By Peter DePaolis

Did you know that more than two-thirds of cyclists killed in bicycle accidents in the U.S. over the last year were not wearing helmets at the time of their crash?

This alarming statistic comes on the heels of a study conducted by Washington State University that found that there was a 14 percent greater risk of head injuries to cyclists in cities that have bike-sharing programs.

“I would personally suggest folks err on the side of caution and use safety devices like bike helmets,” said Janessa Graves, an assistant professor at Washington State’s College of Nursing, who led the study, according to the Washington Post.

The study found that in the cities it monitored, the cities that did not have bike share programs saw the number of head injuries actually decline by 2.3 percent among cyclists. The Post reported that there are currently no U.S. bike sharing programs that provide helmets to riders.

Again, if you are riding a bike make sure you do the following:

  • Avoid making U-Turns in the middle of the road
  • Wear protective and reflective clothing like gloves and pants
  • Wear a helmet
  • Use lights at night
  • Use bicycle lanes when directed

Who Should I Speak to If My Loved One Is Injured in a Bicycle Accident?

Bicycle accidents have dreadful consequences, including death and serious personal injuries, like broken bones, head injuries and spinal cord injuries.

All of these injuries require rehabilitation and therapy, which is costly. This is why you will need compensation. Let our attorneys hold the driver who caused your injuries in a bicycle accident liable.

Koonz, McKenney, Johnson & DePaolis L.L.P.

Maryland, Washington, D.C. and Virginia Injury Attorneys

Did You Know: 89 percent of cyclists who died in bike accidents in 2010 were 16 or older, according to the Insurance Institute for Highway Safety.
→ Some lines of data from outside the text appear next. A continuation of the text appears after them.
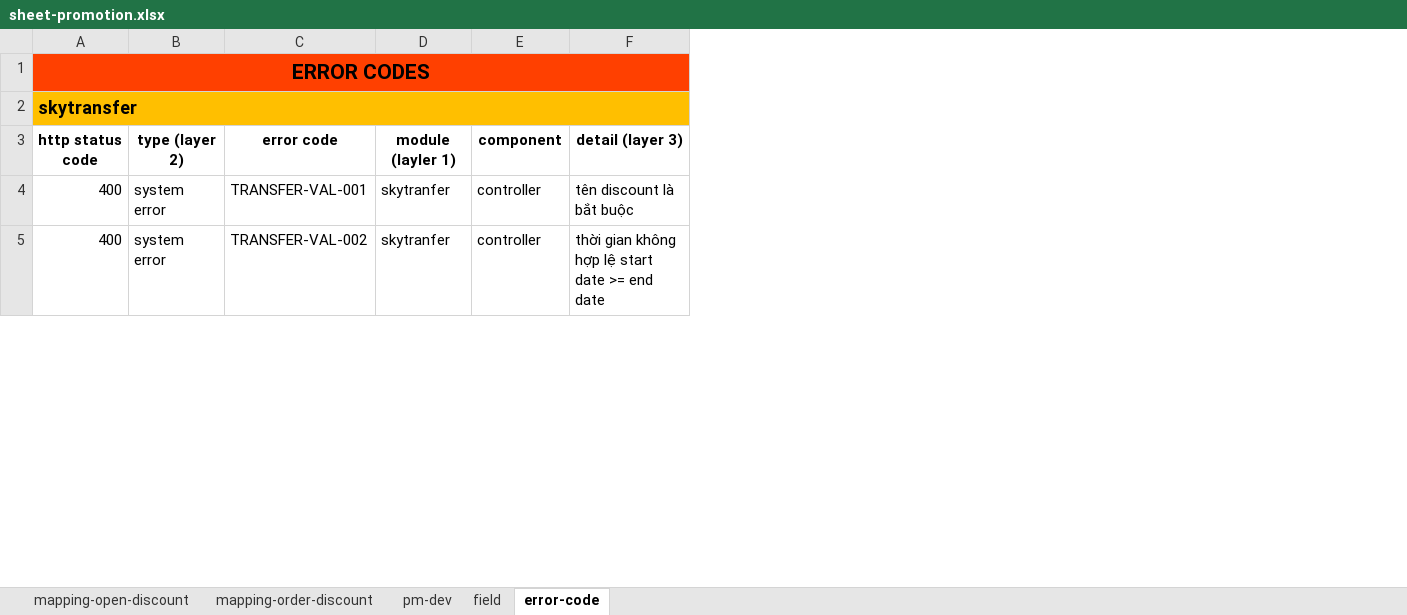
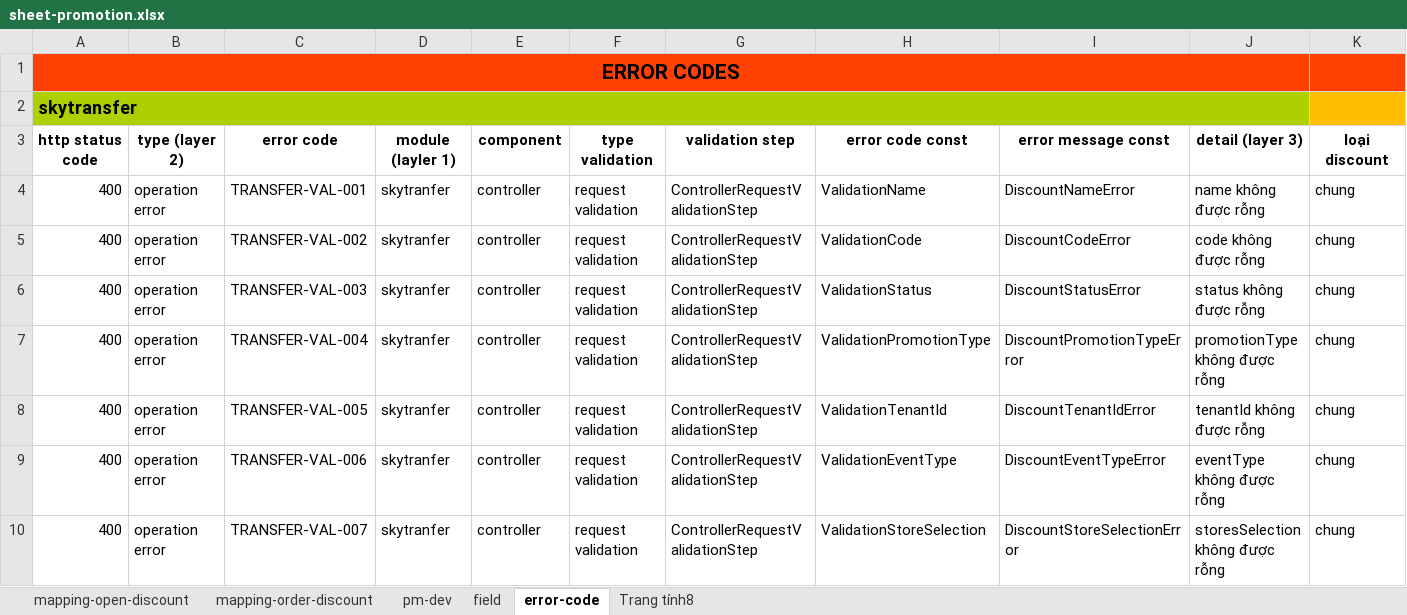
Before and after one commit to huynguyenitwork/career, an Excel workbook: 01-w-project/promotion-engine/sheet-promotion.xlsx, sheet error-code, drawn as a sheet; only a part is shown; values as stored, in another font and other column widths than the file's, no borders; addresses are those after the commit; the diff covers the shown part only; the diff names each change by its address in the sheet, - before the commit and + after, or states it on an @@ line.

```diff
--- a/01-w-project/promotion-engine/sheet-promotion.xlsx (sheet error-code)
+++ b/01-w-project/promotion-engine/sheet-promotion.xlsx (sheet error-code)
+sheet tab: Trang tính8
+column F, rows 3-5: type validation | request validation | request validation
+column G, rows 3-5: validation step | ControllerRequestValidationStep | ControllerRequestValidationStep
+column H, rows 3-5: error code const | ValidationName | ValidationCode
+column I, rows 3-5: error message const | DiscountNameError | DiscountCodeError
+column K, rows 3-5: loại discount | chung | chung
-A2:E2 fill: #FFBF00
+A2:E2 fill: #AECF00
-J2 fill: #FFBF00
+J2 fill: #AECF00
-B4:B5: system error
+B4:B5: operation error
-J4: tên discount là bắt buộc
+J4: name không được rỗng
-J5: thời gian không hợp lệ start date >= end date
+J5: code không được rỗng
+row 6: 400 | operation error | TRANSFER-VAL-003 | skytranfer | controller | request validation | ControllerRequestValidationStep | ValidationStatus | DiscountStatusError | status không được rỗng | chung
+row 7: 400 | operation error | TRANSFER-VAL-004 | skytranfer | controller | request validation | ControllerRequestValidationStep | ValidationPromotionType | DiscountPromotionTypeError | promotionType không được rỗng | chung
+row 8: 400 | operation error | TRANSFER-VAL-005 | skytranfer | controller | request validation | ControllerRequestValidationStep | ValidationTenantId | DiscountTenantIdError | tenantId không được rỗng | chung
+row 9: 400 | operation error | TRANSFER-VAL-006 | skytranfer | controller | request validation | ControllerRequestValidationStep | ValidationEventType | DiscountEventTypeError | eventType không được rỗng | chung
+row 10: 400 | operation error | TRANSFER-VAL-007 | skytranfer | controller | request validation | ControllerRequestValidationStep | ValidationStoreSelection | DiscountStoreSelectionError | storesSelection không được rỗng | chung
```
Also changed, not shown: 4 added rows, 20 edited cells and cell formats elsewhere in this sheet, 8 other files.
About the Author
Peter DePaolis joined the firm in 1980 and has since represented a large number of individuals involved in automobile collisions, truck accidents, bus crashes, defective products, and medical malpractice cases. A significant portion of Mr. DePaolis’ practice is devoted to working on behalf of people suffering from asbestosis, mesothelioma, and other asbestos-related cancers. He has led his firm’s fight against the asbestos industry and has recovered over $30 million in damages for asbestos victims and their families.